I'm not a Labour partisan (not by any means), but I strongly disagree with this. Labour will never gain my support unless I can be persuaded it is credible on the issues.
Left Outside is entirely correct in recognising the 'game-changing' effect - overlooked by many on the left - which results from fixed-term parliaments. Rather than being forced to gamble on the prospective date of the next election, the leader of the opposition can now reassure himself that the cycle is fixed and can succeed by pacing the speed he pedals.
Activist commentators such as LO, The Third Estate and Sunny Hundal's crowd at Liberal Conspiracy are gradually coalescing around the strategic vision for a more militant opposition campaign of iron-clad stonewalling on policy. They are building fresh barricades.
For them no longer is politics about policy and the impact on the lives of ordinary people, but the impact of policy is about who is in charge of introducing it. There has been a subtle, imperceptable shift in opposition attitudes, radicalised by the expressions of populist disapproval seen during the past 20-or-so months, which has now reached the point of no return.
These bloggers formerly defined their concerns by their willingness to engage in more discussion of finer details of policy, and grew their reputations on the back of their ability to contribute. Now, however, they are increasingly making the transition to talking about partisan strategic concerns and in doing so are separating their contribution to political analysis from their assertive political conclusions.
It's a natural progression for the social climbers to change their behaviour while maintaining the same appearance - call it the anti-chameleon process.
I also disagree with Miliband. He won't gain my support if he says the problem with the coalition is a question of leadership - what does the man who gave his full backing to Brown and Brown know about leadership? Complaining about a lack of leadership is a perverse self-contradicting argument anyway - why issue a complaint whent you have the opportunity to set an example?
Yet where LO strikes out at Cameron's chameleon-like attempt to mollify floating voters holding the centre-ground by tacking left and
"trying to appear electable, trying to appear “in-touch” by visiting the arctic, liberal by hugging hoodies and as a better heir to Blair than Brown could ever be,"he fires a corresponding volley out against the Labour leader for tacking right and appearing tough on fiscal choices, benefits claimants and offense caused by backbenchers as unnecessary - it almost seems the leftist grassroots are not so much complaining about the particular type of leadership offered by Labour's supposed Prime-ministerial candidate, but that he might be attempting to show any leadership at all!
Indeed, I previously discussed the background to Miliband's personal unpopularity (even leaving aside his impossibly unstatesman-like demeanour, appearance, voice and speaking-style) and have elsewhere described for former energy secretary as Labour's William Hague.
Just as Hague had not yet then developed into a politically-mature performer buoyed by the acknowledgement of his limitations as much as his capabilities, so too does Ed Miliband carry with him a schoolboyish air - in this he is about as realistic a contender for the country's top job as Michael Foot.
The issue for Labour is not policy, it is personality.
The question being put therefore is how can Labour lose the next election in order to detoxify after the damage done by Blair, Brown and Mandelson?
Can Yvette Cooper effectively represent a feminist take on financial prudence?
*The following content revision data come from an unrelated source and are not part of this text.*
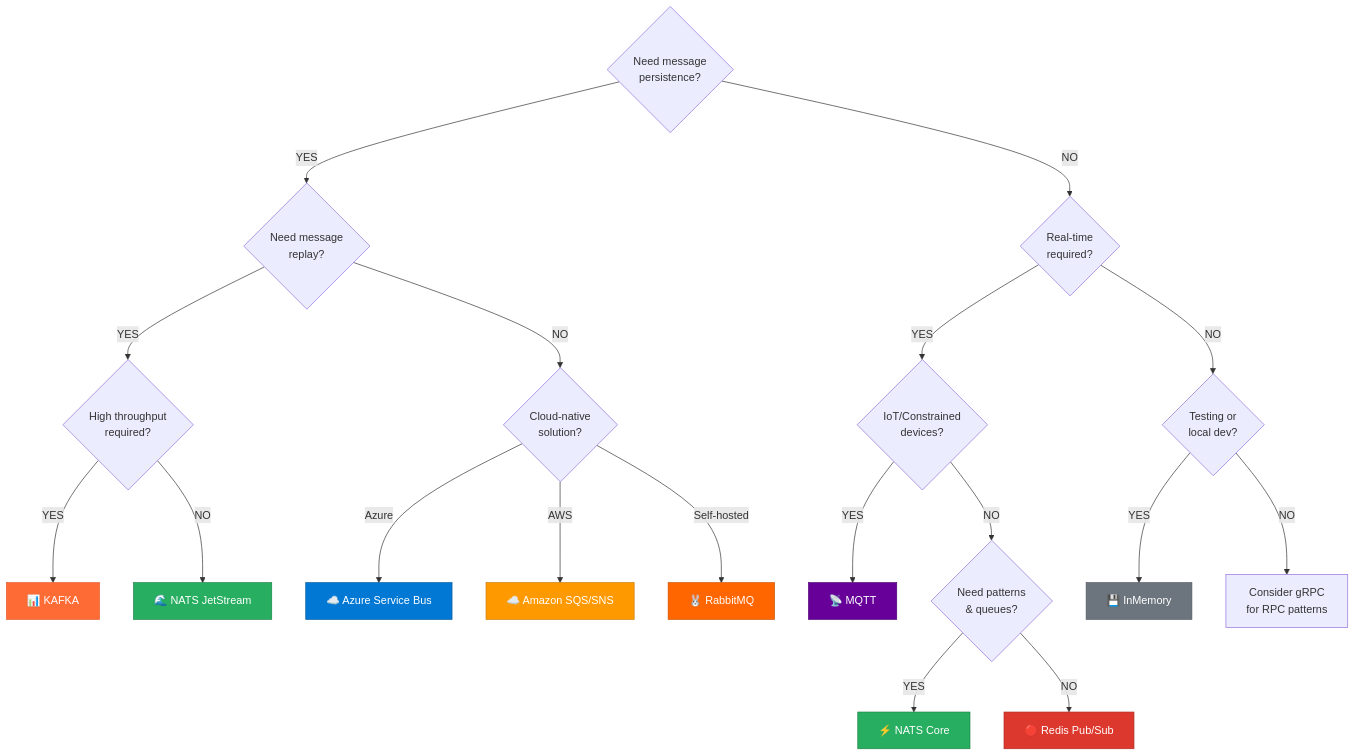
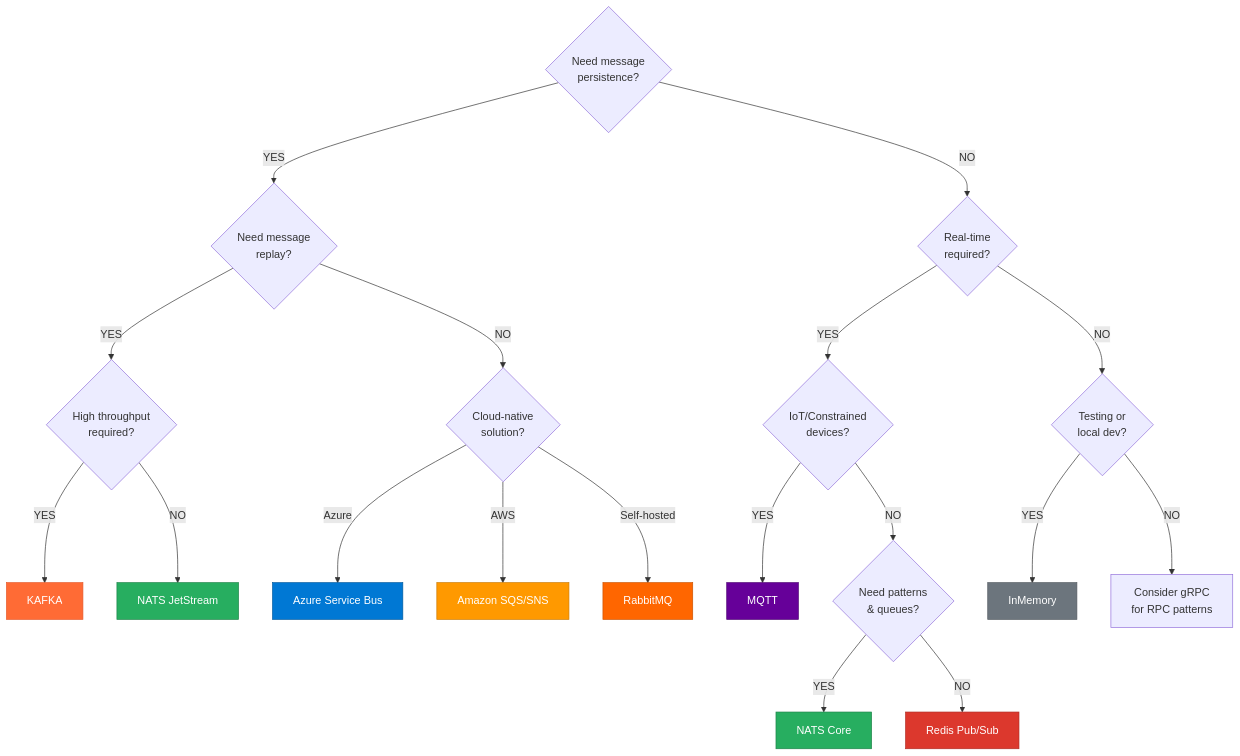
The first of 4 diagrams in docs/messaging/transports.md (dlrivada/Encina), drawn with Mermaid before and after one commit. The commit also changed other lines of this file and 1 other file, not shown here.

````diff
--- a/docs/messaging/transports.md
+++ b/docs/messaging/transports.md
@@ -43,38 +45,38 @@
 ```mermaid
 flowchart TD
     A{Need message<br/>persistence?}
     A -->|YES| B{Need message<br/>replay?}
     A -->|NO| C{Real-time<br/>required?}
 
     B -->|YES| D{High throughput<br/>required?}
     B -->|NO| E{Cloud-native<br/>solution?}
 
-    D -->|YES| F[📊 KAFKA]
-    D -->|NO| G[🌊 NATS JetStream]
+    D -->|YES| F[KAFKA]
+    D -->|NO| G[NATS JetStream]
 
-    E -->|Azure| H[☁️ Azure Service Bus]
-    E -->|AWS| I[☁️ Amazon SQS/SNS]
-    E -->|Self-hosted| J[🐰 RabbitMQ]
+    E -->|Azure| H[Azure Service Bus]
+    E -->|AWS| I[Amazon SQS/SNS]
+    E -->|Self-hosted| J[RabbitMQ]
 
     C -->|YES| K{IoT/Constrained<br/>devices?}
     C -->|NO| L{Testing or<br/>local dev?}
 
-    K -->|YES| M[📡 MQTT]
+    K -->|YES| M[MQTT]
     K -->|NO| N{Need patterns<br/>& queues?}
 
-    N -->|YES| O[⚡ NATS Core]
-    N -->|NO| P[🔴 Redis Pub/Sub]
+    N -->|YES| O[NATS Core]
+    N -->|NO| P[Redis Pub/Sub]
 
-    L -->|YES| Q[💾 InMemory]
+    L -->|YES| Q[InMemory]
     L -->|NO| R[Consider gRPC<br/>for RPC patterns]
 
     style F fill:#FF6B35,stroke:#E55A2B,color:#fff
     style G fill:#27AE60,stroke:#1E8449,color:#fff
     style H fill:#0078D4,stroke:#005A9E,color:#fff
     style I fill:#FF9900,stroke:#CC7A00,color:#fff
     style J fill:#FF6600,stroke:#CC5200,color:#fff
     style M fill:#660099,stroke:#4D0073,color:#fff
     style O fill:#27AE60,stroke:#1E8449,color:#fff
     style P fill:#DC382D,stroke:#B02D24,color:#fff
     style Q fill:#6C757D,stroke:#545B62,color:#fff
 ```
````
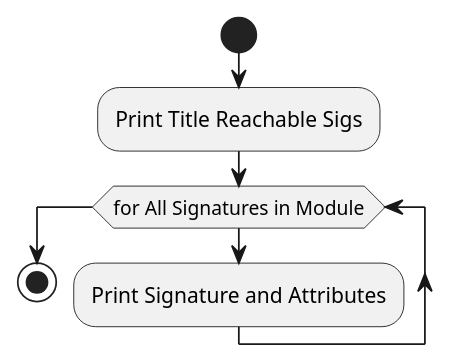
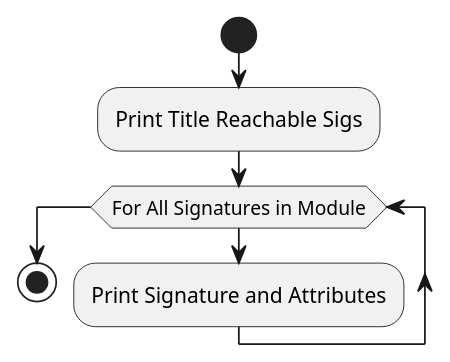
The diagram in src/main/javadoc/edu/gatech/gtri/obm/translator/alloy/doc-files/AlloyUtils_printReachableSigs.puml (ontological-behavior-modeling/tester), drawn with PlantUML before and after one commit. The commit also changed 2 other files, not shown here.

```diff
--- a/src/main/javadoc/edu/gatech/gtri/obm/translator/alloy/doc-files/AlloyUtils_printReachableSigs.puml
+++ b/src/main/javadoc/edu/gatech/gtri/obm/translator/alloy/doc-files/AlloyUtils_printReachableSigs.puml
@@ -1,8 +1,8 @@
 @startuml
 start
 :Print Title Reachable Sigs;
-while(for All Signatures in Module)
+while(For All Signatures in Module)
 :Print Signature and Attributes;
 endwhile
 stop
 @enduml
```
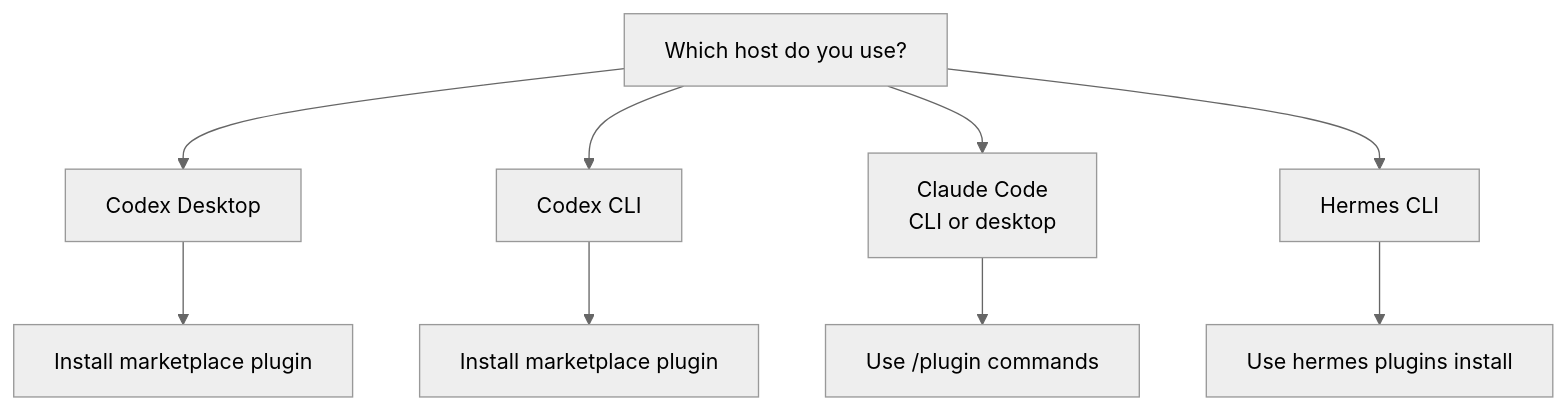
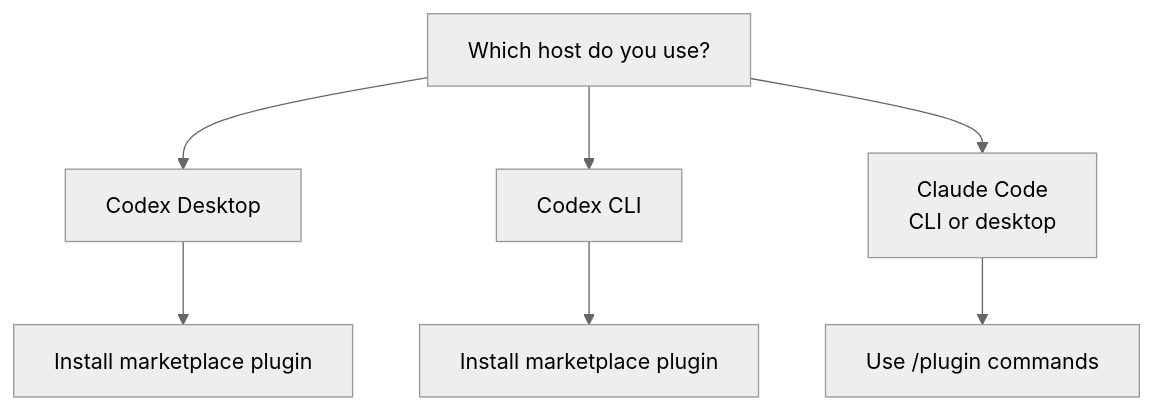
One commit to sssstwee/tastedistill changed the third of 3 diagrams in README.md. Above: the diagram before and after it, drawn with Mermaid (neutral theme). The commit also changed other lines of this file and 25 other files, not shown here.

````diff
--- a/README.md
+++ b/README.md
@@ -140,11 +137,9 @@
 ```mermaid
 flowchart TD
     A["Which host do you use?"] --> B["Codex Desktop"]
     A --> C["Codex CLI"]
     A --> D["Claude Code<br/>CLI or desktop"]
-    A --> E["Hermes CLI"]
     B --> F["Install marketplace plugin"]
     C --> G["Install marketplace plugin"]
     D --> H["Use /plugin commands"]
-    E --> I["Use hermes plugins install"]
 ```
````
Can Chuka Umunna throw off his multi-culturalist's link to social conservatism? Could David Miliband make a decisive return instead of dithering?
It seems unlikely with so many of Labour's prospective frontline figures trying to keep their heads just under the parapet as the 'difficult decisions' are made to deal with the current crisis. So perhaps LO's post is important for indicating onlookers' expectations should be prepared for the left's more extreme voices to be tasked with sticking the knife in (a la Michael Howard) and for more violent expressions of opposition over the coming period.
There is a more direct comparison in the rise of Militant Tendency in opposition to the Thatcherite agenda of the 1980's - which effectively scored an own-goal by presenting a political vacuum at the heart of debate as the radicals polarised debate through the prism of the Miner's strike, Section 28 and the Poll Tax riots etc.
So we might well ask if Labour are preparing for an extended stay in the wilderness.
As LO insightfully notes, it comes down to a matter of timing. It all depends whether the challenge for the Labour leadership comes in anticipation for the 2015 General Election, or after it.
And in acknowledging the significance of the electoral cycle he overlooks how every individual is already locked into their own cycle of growing political maturity - in other words when the challenge comes depends on the ability for the internal factions to align behind a winner.